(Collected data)
###

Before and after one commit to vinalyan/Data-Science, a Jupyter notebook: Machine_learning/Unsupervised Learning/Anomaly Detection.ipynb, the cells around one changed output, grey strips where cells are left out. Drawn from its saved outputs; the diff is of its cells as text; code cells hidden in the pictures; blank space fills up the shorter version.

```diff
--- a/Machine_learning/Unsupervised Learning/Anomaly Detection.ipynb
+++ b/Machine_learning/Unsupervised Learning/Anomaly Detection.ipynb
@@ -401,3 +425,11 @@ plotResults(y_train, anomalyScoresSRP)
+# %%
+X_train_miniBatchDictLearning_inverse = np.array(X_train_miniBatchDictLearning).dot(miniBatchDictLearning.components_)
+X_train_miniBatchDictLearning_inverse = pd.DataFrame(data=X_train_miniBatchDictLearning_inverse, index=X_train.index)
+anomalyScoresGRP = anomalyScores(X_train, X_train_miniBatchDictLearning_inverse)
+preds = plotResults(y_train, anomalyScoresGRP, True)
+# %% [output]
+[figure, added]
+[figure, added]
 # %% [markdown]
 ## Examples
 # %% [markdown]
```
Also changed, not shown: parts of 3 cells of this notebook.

###

= Assigned task =
Each record is to be given again in full, exactly as it reads.

= Your response =
Before and after one commit to vinalyan/Data-Science, a Jupyter notebook: Machine_learning/Unsupervised Learning/Anomaly Detection.ipynb, the cells around one changed output, grey strips where cells are left out. Drawn from its saved outputs; the diff is of its cells as text; code cells hidden in the pictures; blank space fills up the shorter version.

```diff
--- a/Machine_learning/Unsupervised Learning/Anomaly Detection.ipynb
+++ b/Machine_learning/Unsupervised Learning/Anomaly Detection.ipynb
@@ -401,3 +425,11 @@ plotResults(y_train, anomalyScoresSRP)
+# %%
+X_train_miniBatchDictLearning_inverse = np.array(X_train_miniBatchDictLearning).dot(miniBatchDictLearning.components_)
+X_train_miniBatchDictLearning_inverse = pd.DataFrame(data=X_train_miniBatchDictLearning_inverse, index=X_train.index)
+anomalyScoresGRP = anomalyScores(X_train, X_train_miniBatchDictLearning_inverse)
+preds = plotResults(y_train, anomalyScoresGRP, True)
+# %% [output]
+[figure, added]
+[figure, added]
 # %% [markdown]
 ## Examples
 # %% [markdown]
```
Also changed, not shown: parts of 3 cells of this notebook.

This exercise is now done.